--- DATA TO USE Enclosed Below ---

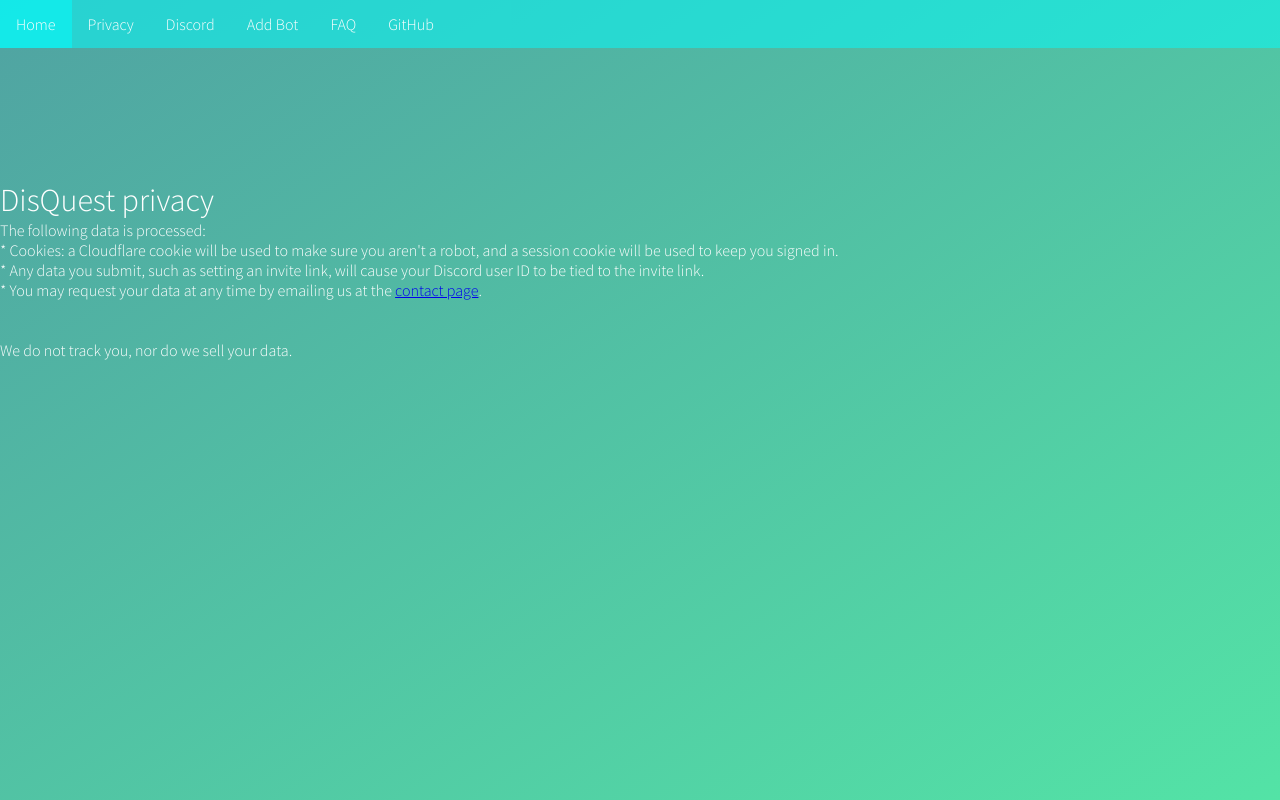
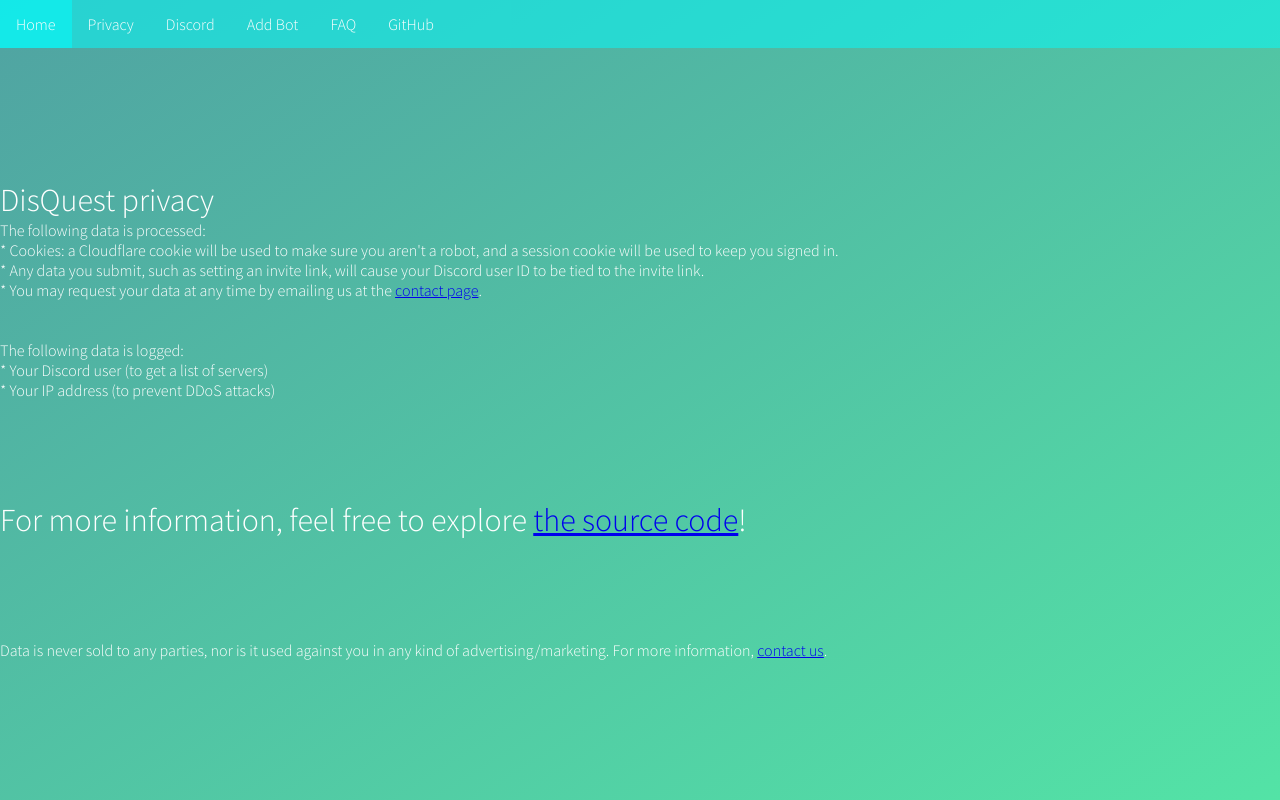
Before and after one commit to achueves/DisQuest, a website: page pub/privacy.html in a window 1280 px wide. Drawn offline with Linux system fonts and the light colour scheme.

Commit message:
privacy related update

```diff
--- a/pub/privacy.html
+++ b/pub/privacy.html
@@ -165,7 +165,13 @@
     <p>* Any data you submit, such as setting an invite link, will cause your Discord user ID to be tied to the invite link.</p>
     <p>* You may request your data at any time by emailing us at the <a href="/contact">contact page</a>.</p>
     <br><br>
-    <p>We do not track you, nor do we sell your data.</p>
+    <p>The following data is logged:</p>
+    <p>* Your Discord user (to get a list of servers)</p>
+    <p>* Your IP address (to prevent DDoS attacks)</p>
+    <br><br><br><br><br>
+    <h1>For more information, feel free to explore <a href="https://github.com/Dis-Quest">the source code</a>!</h1>
+    <br><br><br><br><br>
+    <p>Data is never sold to any parties, nor is it used against you in any kind of advertising/marketing.  For more information, <a href="/contact">contact us</a>.</p>
 </div>
 </body>
 </html>
```
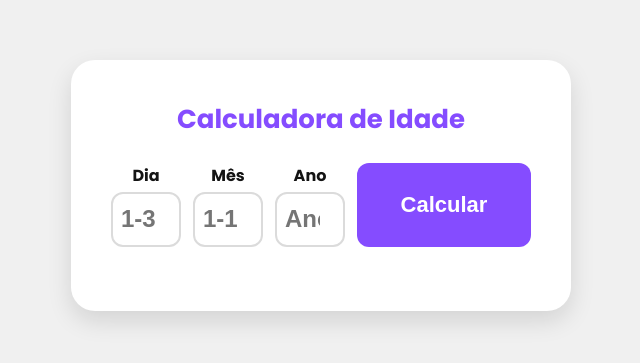
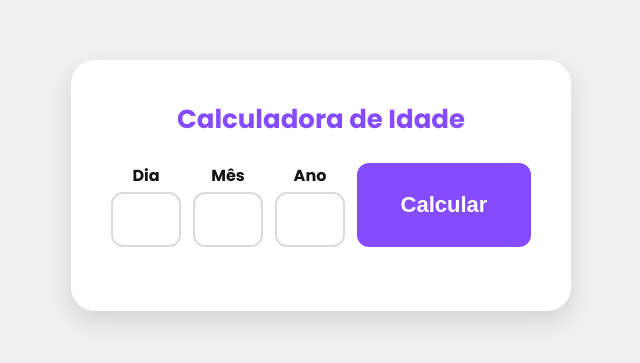
Before and after one commit to otvkatibe/calculadora, a React (Create React App) app: page / in a window 1280 px wide. Shown: the part 215-578 px from the top of the page, without its empty margins (319-959 px from the left). Built offline with nearby package versions, Linux system fonts and the light colour scheme.

Commit message:
res_final

```diff
--- a/src/Utils/Calculo.js
+++ /dev/null
@@ -1,51 +0,0 @@
-export const calcularIdade = ({ dia, mes, ano }) => {
-  const hoje = new Date();
-  const dataNascimento = new Date(ano, mes - 1, dia);
-
-  let idadeAnos = hoje.getFullYear() - dataNascimento.getFullYear();
-  let idadeMeses = hoje.getMonth() - dataNascimento.getMonth();
-  let idadeDias = hoje.getDate() - dataNascimento.getDate();
-
-  if (idadeMeses < 0 || (idadeMeses === 0 && idadeDias < 0)) {
-    idadeAnos--;
-    idadeMeses += 12;
-  }
-
-  if (idadeDias < 0) {
-    const ultimoDiaMesAnterior = new Date(hoje.getFullYear(), hoje.getMonth(), 0).getDate();
-    idadeDias += ultimoDiaMesAnterior;
-    idadeMeses--;
-  }
-
-  return { anos: idadeAnos, meses: idadeMeses, dias: idadeDias };
-};
-
-export const validarData = ({ dia, mes, ano }) => {
-  const hoje = new Date();
-  const dataNascimento = new Date(ano, mes - 1, dia);
-
-  if (!dia || !mes || !ano) {
-    return { valido: false, mensagem: "Preencha todos os campos." };
-  }
-
-  if (dia < 1 || mes < 1 || ano < 1) {
-    return { valido: false, mensagem: "Os valores devem ser positivos." };
-  }
-
-  if (dia > 31) return { valido: false, mensagem: "Dia inválido." };
-  if (mes > 12) return { valido: false, mensagem: "Mês inválido." };
-
-  if (ano > hoje.getFullYear()) {
-    return { valido: false, mensagem: "O ano não pode estar no futuro." };
-  }
-
-  if (
-    dataNascimento.getDate() !== dia ||
-    dataNascimento.getMonth() + 1 !== mes ||
-    dataNascimento.getFullYear() !== ano
-  ) {
-    return { valido: false, mensagem: "Data inválida." };
-  }
-
-  return { valido: true, mensagem: "" };
-};
--- a/src/components/CalculadoraIdade.jsx
+++ b/src/components/CalculadoraIdade.jsx
@@ -1,5 +1,9 @@
-import React, { useState } from "react";
-import { calcularIdade, validarData } from "../Utils/Calculo.js";
+import React, { useState } from "react"
+import { calcularIdade } from "../utils/calcularidade";
+import { validarData } from "../utils/validarData";
+import Erro from "./Erro"
+import Formulario from "./Formulario"
+import Resultado from "./Resultado"
 
 function CalculadoraIdade() {
   const [resultado, setResultado] = useState(null);
@@ -11,62 +15,22 @@ function CalculadoraIdade() {
     if (!validacao.valido) {
       setErro(validacao.mensagem);
       setResultado(null);
-      return;
+        return;
     }
 
     setErro("");
-    const idade = calcularIdade(data);
-    setResultado(idade);
+    setResultado(calcularIdade(data))
   };
 
   return (
     <div>
       <h1>Calculadora de Idade</h1>
-      <Formulario onCalcular={handleCalcular} />
-      <Erro mensagem={erro} />
+      <Formulario onCalcular = {handleCalcular} />
+      <Erro mensagem = {erro} />
       {resultado && <Resultado {...resultado} />}
     </div>
   );
+
 }
 
-const Resultado = ({ anos, meses, dias }) => (
-  <div>
-    <h2>Resultado:</h2>
-    <p>{anos} anos</p>
-    <p>{meses} meses</p>
-    <p>{dias} dias</p>
-  </div>
-);
-
-const Formulario = ({ onCalcular }) => {
-  const [dia, setDia] = useState("");
-  const [mes, setMes] = useState("");
-  const [ano, setAno] = useState("");
-
-  const handleSubmit = (e) => {
-    e.preventDefault();
-    onCalcular({ dia: parseInt(dia), mes: parseInt(mes), ano: parseInt(ano) });
-  };
-
-  return (
-    <form onSubmit={handleSubmit}>
-  <div>
-    <label>Dia</label>
-    <input type="number" placeholder="1-31" value={dia} onChange={(e) => setDia(e.target.value)} required />
-  </div>
-  <div>
-    <label>Mês</label>
-    <input type="number" placeholder="1-12" value={mes} onChange={(e) => setMes(e.target.value)} required />
-  </div>
-  <div>
-    <label>Ano</label>
-    <input type="number" placeholder="Ano" value={ano} onChange={(e) => setAno(e.target.value)} required />
-  </div>
-    <button type="submit">Calcular</button>
-  </form>
-  );
-};
-
-const Erro = ({ mensagem }) => (mensagem ? <div style={{ color: "red" }}>{mensagem}</div> : null);
-
 export default CalculadoraIdade;
--- /dev/null
+++ b/src/components/Erro.jsx
@@ -0,0 +1,5 @@
+import React from "react";
+
+const Erro = ({ mensagem }) => mensagem ? <div style = {{color: "red" }}>{mensagem}</div> : null;
+
+export default Erro;
--- /dev/null
+++ b/src/components/Formulario.jsx
@@ -0,0 +1,37 @@
+import React, { useState } from "react";
+
+const Formulario = ({ onCalcular }) => {
+    const [dia, setDia] = useState("");
+    const [mes, setMes] = useState("");
+    const [ano, setAno] = useState("");
+
+    const handleSubmit = (e) => {
+        e.preventDefault();
+        onCalcular ({
+            dia: parseInt(dia, 10),
+            mes: parseInt(mes, 10),
+            ano: parseInt(ano, 10),
+        });
+    };
+
+    return (
+        <form onSubmit={handleSubmit}>
+            <div>
+                <label>Dia</label>
+                <input type = 'number' placeholder = "" value = {dia} onChange = {(e) => setDia(e.target.value)} required/>
+            </div>
+            <div>
+                <label>Mês</label>
+                <input type = 'number' placeholder = "" value = {mes} onChange = {(e) => setMes(e.target.value)} required/>
+            </div>
+            <div>
+                <label>Ano</label>
+                <input type = 'number' placeholder = "" value = {ano} onChange = {(e) => setAno(e.target.value)} required/>
+            </div>
+            <button type = "submit" >Calcular</button>
+        </form>
+    );
+
+};
+
+export default Formulario;
--- /dev/null
+++ b/src/components/Resultado.jsx
@@ -0,0 +1,12 @@
+import React from "react";
+
+const Resultado = ({ anos, meses, dias}) => (
+    <div>
+        <h2>Resultado:</h2>
+        <p> {anos} anos</p>
+        <p> {meses} meses</p>
+        <p> {dias} dias</p>
+    </div>
+);
+
+export default Resultado;
--- /dev/null
+++ b/src/utils/calcularidade.js
@@ -0,0 +1,21 @@
+export const calcularIdade = ({ dia, mes, ano }) => {
+  const hoje = new Date();
+  const dataNascimento = new Date(ano, mes - 1, dia);
+
+  let idadeAnos = hoje.getFullYear() - dataNascimento.getFullYear();
+  let idadeMeses = hoje.getMonth() - dataNascimento.getMonth();
+  let idadeDias = hoje.getDate() - dataNascimento.getDate();
+
+  if (idadeMeses < 0 || (idadeMeses === 0 && idadeDias < 0)) {
+    idadeAnos--;
+    idadeMeses += 12;
+  }
+
+  if (idadeDias < 0) {
+    const ultimoDiaMesAnterior = new Date(hoje.getFullYear(), hoje.getMonth(), 0).getDate();
+    idadeDias += ultimoDiaMesAnterior;
+    idadeMeses--;
+  }
+
+  return { anos: idadeAnos, meses: idadeMeses, dias: idadeDias };
+};
--- /dev/null
+++ b/src/utils/validardata.js
@@ -0,0 +1,29 @@
+export const validarData = ({ dia, mes, ano }) => {
+    const hoje = new Date();
+    const dataNascimento = new Date(ano, mes - 1, dia);
+
+    if (!dia || !mes || !ano) {
+      return { valido: false, mensagem: "Preencha todos os campos." };
+    }
+
+    if (dia < 1 || mes < 1 || ano < 1) {
+      return { valido: false, mensagem: "Os valores devem ser positivos." };
+    }
+
+    if (dia > 31) return { valido: false, mensagem: "Dia inválido." };
+    if (mes > 12) return { valido: false, mensagem: "Mês inválido." };
+
+    if (ano > hoje.getFullYear()) {
+      return { valido: false, mensagem: "O ano não pode estar no futuro." };
+    }
+
+    if (
+      dataNascimento.getDate() !== dia ||
+      dataNascimento.getMonth() + 1 !== mes ||
+      dataNascimento.getFullYear() !== ano
+    ) {
+      return { valido: false, mensagem: "Data inválida." };
+    }
+
+    return { valido: true, mensagem: "" };
+  };
```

--- End of Enclosed DATA TO USE ---

THE PROBLEM: Filter the records for the word "import" and show every line that has it.

RESPONSE TO THIS TASK:
-import React, { useState } from "react";
-import { calcularIdade, validarData } from "../Utils/Calculo.js";
+import React, { useState } from "react"
+import { calcularIdade } from "../utils/calcularidade";
+import { validarData } from "../utils/validarData";
+import Erro from "./Erro"
+import Formulario from "./Formulario"
+import Resultado from "./Resultado"
+import React from "react";
+import React, { useState } from "react";
+import React from "react";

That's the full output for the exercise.